Wednesday, September 14, 2005

The Road to Damascus

I noted that Syria is between Iraq and a hard place.

Following the lopsided allied win at Tal Afar that obliterated the jihadi and Baathist defenders at little allied cost, the US and Iraq are pushing toward Syria quite literally.

And in rhetoric, we are putting the pressure on Damascus.

Syria has become a hub for terrorists, as young, would-be terrorists travel unmolested through the Damascus airport on one-way tickets, U.S. Ambassador to Iraq Zalmay Khalilzad said. The United States also accuses Syria of turning a blind eye to terror training camps on its soil.

"Our patience is running out, the patience of Iraqis are running out.
The time for decision ... has arrived for Damascus," Khalilzad told reporters at the State Department.

The tough talk is part of a U.S. campaign to increase pressure on Syria in several foreign capitals and at the U.N. General Assembly this week in New York.

And not just our envoy:

The president also issued a warning to Syrian President Bashar Assad, whom he accused of failing to control the flow of fighters sneaking into Iraq. The United States also has suggested that Syria played a role in the assassination of former Lebanese Prime Minister Rafil Hariri last February in Beirut. The U.N. is investigating the assassination.

"The Syrian leader must understand we take his lack of action seriously," Bush said.

Since I think that the biggest threat to Iraq comes from Iran and not Syria (and as I noted in that post, Iran could invade Iraq--a worry that I repeated here), I find it hard to believe that we plan any major military operations to the west. If we beat Syria, Iran would not give up. But if Iran went down, Syria would have to fold, I believe.

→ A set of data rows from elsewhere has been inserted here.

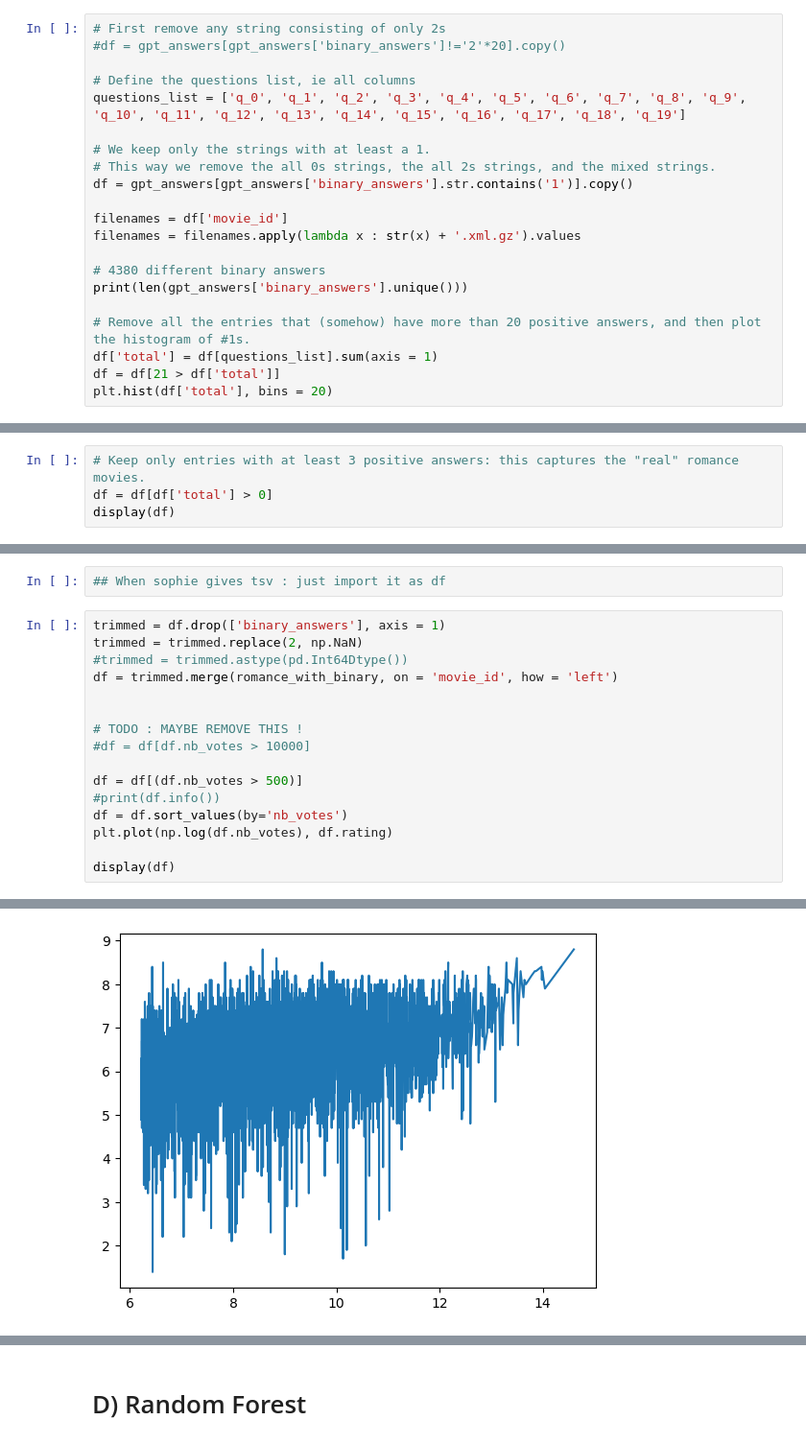
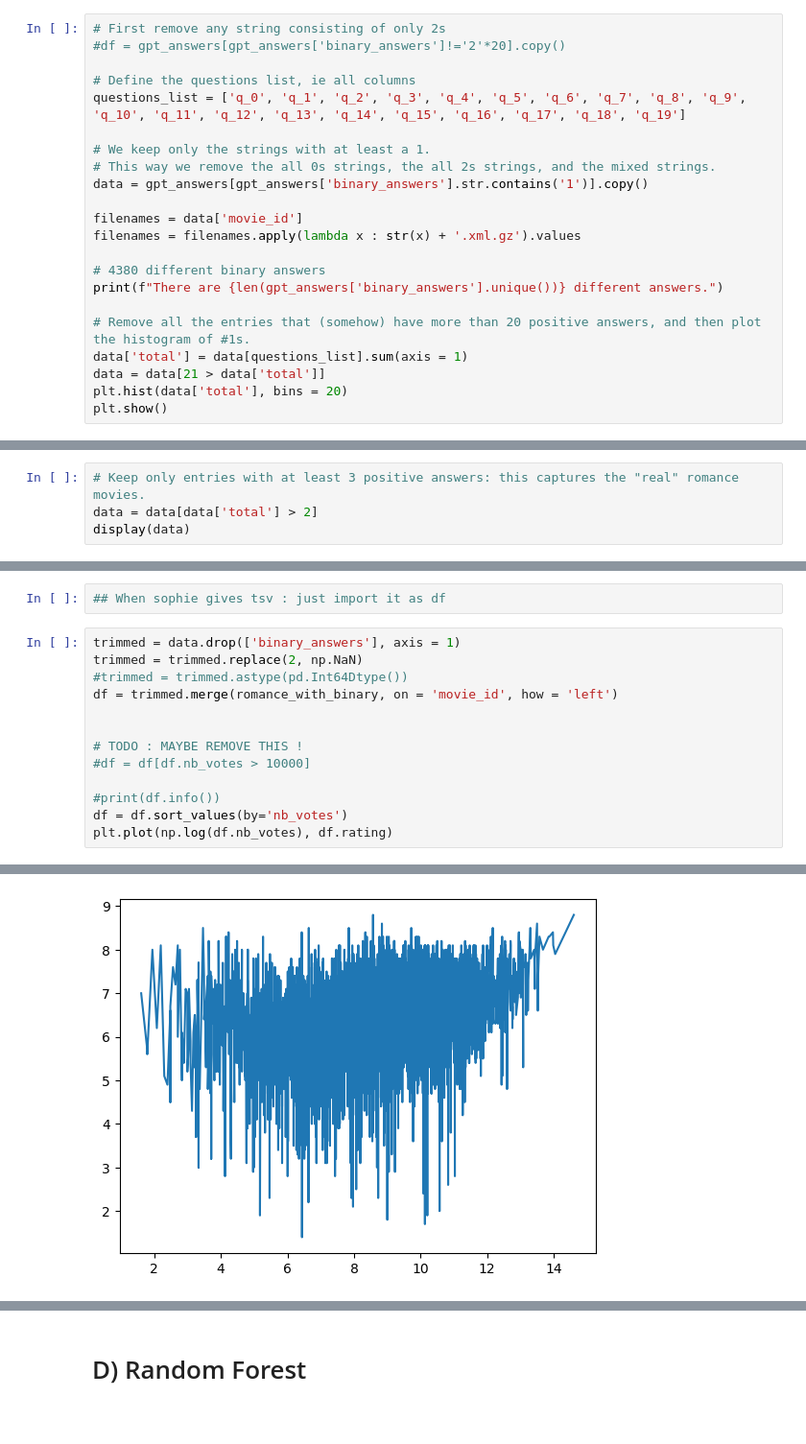
Before and after one commit to epfl-ada/ada-2023-project-theredpandada5, a Jupyter notebook: data_story.ipynb, the cells around one changed output, grey strips where cells are left out. Shown at 96% size. Saved outputs shown, nothing was run; the diff lists cells and outputs as text.

```diff
--- a/data_story.ipynb
+++ b/data_story.ipynb
@@ -123,16 +123,17 @@ questions_list = ['q_0', 'q_1', 'q_2', 'q_3', 'q_4', 'q_5', 'q_6', 'q_7', 'q_8',
 
 # We keep only the strings with at least a 1.
 # This way we remove the all 0s strings, the all 2s strings, and the mixed strings.
-df = gpt_answers[gpt_answers['binary_answers'].str.contains('1')].copy()
+data = gpt_answers[gpt_answers['binary_answers'].str.contains('1')].copy()
 
-filenames = df['movie_id']
+filenames = data['movie_id']
 filenames = filenames.apply(lambda x : str(x) + '.xml.gz').values
 
 # 4380 different binary answers
-print(len(gpt_answers['binary_answers'].unique()))
+print(f"There are {len(gpt_answers['binary_answers'].unique())} different answers.")
 
 # Remove all the entries that (somehow) have more than 20 positive answers, and then plot the histogram of #1s.
-df['total'] = df[questions_list].sum(axis = 1)
-df = df[21 > df['total']]
-plt.hist(df['total'], bins = 20)
+data['total'] = data[questions_list].sum(axis = 1)
+data = data[21 > data['total']]
+plt.hist(data['total'], bins = 20)
+plt.show()
 # %% [output]
@@ -161,8 +143,8 @@ for path in root.iterdir():
 We should expect, after keeping only movies with 3 positive answers or more, to have around 4500 movies.
 # %%
 # Keep only entries with at least 3 positive answers: this captures the "real" romance movies.
-df = df[df['total'] > 0]
-display(df)
+data = data[data['total'] > 2]
+display(data)
 # %% [output]
 |  | movie_id | binary_answers | q_0 | q_1 | q_2 | q_3 | q_4 | q_5 | q_6 | q_7 | ... |
 | 0 | 6631279 | 01001000000001111000 | 0 | 1 | 0 | 0 | 1 | 0 | 0 | 0 | ... |
@@ -213,7 +197,7 @@ def plot_answer_by_year(df):
 # %%
 ## When sophie gives tsv : just import it as df
 # %%
-trimmed = df.drop(['binary_answers'], axis = 1)
+trimmed = data.drop(['binary_answers'], axis = 1)
 trimmed = trimmed.replace(2, np.NaN)
 #trimmed = trimmed.astype(pd.Int64Dtype())
 df = trimmed.merge(romance_with_binary, on = 'movie_id', how = 'left')
@@ -222,10 +206,7 @@ df = trimmed.merge(romance_with_binary, on = 'movie_id', how = 'left')
 # TODO : MAYBE REMOVE THIS !
 #df = df[df.nb_votes > 10000]
 
-df = df[(df.nb_votes > 500)]
 #print(df.info())
 df = df.sort_values(by='nb_votes')
 plt.plot(np.log(df.nb_votes), df.rating)
-
-display(df)
 # %% [output]
@@ -245,4 +214,4 @@ display(df)
-[figure, old version]
+[figure, new version]
 # %%
 df_mva = df.dropna(subset = ['rating', 'nb_votes'])
 df_mva['mva'] = df_mva['rating'].rolling(100).mean()
```
Also changed, not shown: parts of 33 cells of this notebook, 13 other files.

But something is happening that we hope will quiet the Syrians down.